##### Supplied data #####
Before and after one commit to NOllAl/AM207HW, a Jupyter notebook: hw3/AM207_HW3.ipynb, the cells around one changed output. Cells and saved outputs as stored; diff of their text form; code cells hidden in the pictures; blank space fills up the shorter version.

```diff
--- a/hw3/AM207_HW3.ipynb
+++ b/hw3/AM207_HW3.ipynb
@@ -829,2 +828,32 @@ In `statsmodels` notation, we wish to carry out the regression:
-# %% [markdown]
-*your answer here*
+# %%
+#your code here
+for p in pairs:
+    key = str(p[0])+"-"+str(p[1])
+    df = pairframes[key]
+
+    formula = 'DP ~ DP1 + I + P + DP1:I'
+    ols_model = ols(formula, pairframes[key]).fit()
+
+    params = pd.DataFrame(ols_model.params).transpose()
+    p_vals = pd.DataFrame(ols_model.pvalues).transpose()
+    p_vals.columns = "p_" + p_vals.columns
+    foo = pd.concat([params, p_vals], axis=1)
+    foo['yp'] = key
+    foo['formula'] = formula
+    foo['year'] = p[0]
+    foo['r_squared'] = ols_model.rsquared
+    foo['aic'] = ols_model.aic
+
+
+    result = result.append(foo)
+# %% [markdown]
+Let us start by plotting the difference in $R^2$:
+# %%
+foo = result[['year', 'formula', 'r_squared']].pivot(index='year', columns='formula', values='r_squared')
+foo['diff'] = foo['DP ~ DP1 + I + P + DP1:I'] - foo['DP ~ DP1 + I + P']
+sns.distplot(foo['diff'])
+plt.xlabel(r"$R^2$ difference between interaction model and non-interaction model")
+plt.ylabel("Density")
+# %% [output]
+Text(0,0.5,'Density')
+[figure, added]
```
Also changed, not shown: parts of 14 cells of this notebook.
#####
The records above need to be output again, verbatim.

Before and after one commit to NOllAl/AM207HW, a Jupyter notebook: hw3/AM207_HW3.ipynb, the cells around one changed output. Cells and saved outputs as stored; diff of their text form; code cells hidden in the pictures; blank space fills up the shorter version.

```diff
--- a/hw3/AM207_HW3.ipynb
+++ b/hw3/AM207_HW3.ipynb
@@ -829,2 +828,32 @@ In `statsmodels` notation, we wish to carry out the regression:
-# %% [markdown]
-*your answer here*
+# %%
+#your code here
+for p in pairs:
+    key = str(p[0])+"-"+str(p[1])
+    df = pairframes[key]
+
+    formula = 'DP ~ DP1 + I + P + DP1:I'
+    ols_model = ols(formula, pairframes[key]).fit()
+
+    params = pd.DataFrame(ols_model.params).transpose()
+    p_vals = pd.DataFrame(ols_model.pvalues).transpose()
+    p_vals.columns = "p_" + p_vals.columns
+    foo = pd.concat([params, p_vals], axis=1)
+    foo['yp'] = key
+    foo['formula'] = formula
+    foo['year'] = p[0]
+    foo['r_squared'] = ols_model.rsquared
+    foo['aic'] = ols_model.aic
+
+
+    result = result.append(foo)
+# %% [markdown]
+Let us start by plotting the difference in $R^2$:
+# %%
+foo = result[['year', 'formula', 'r_squared']].pivot(index='year', columns='formula', values='r_squared')
+foo['diff'] = foo['DP ~ DP1 + I + P + DP1:I'] - foo['DP ~ DP1 + I + P']
+sns.distplot(foo['diff'])
+plt.xlabel(r"$R^2$ difference between interaction model and non-interaction model")
+plt.ylabel("Density")
+# %% [output]
+Text(0,0.5,'Density')
+[figure, added]
```
Also changed, not shown: parts of 14 cells of this notebook.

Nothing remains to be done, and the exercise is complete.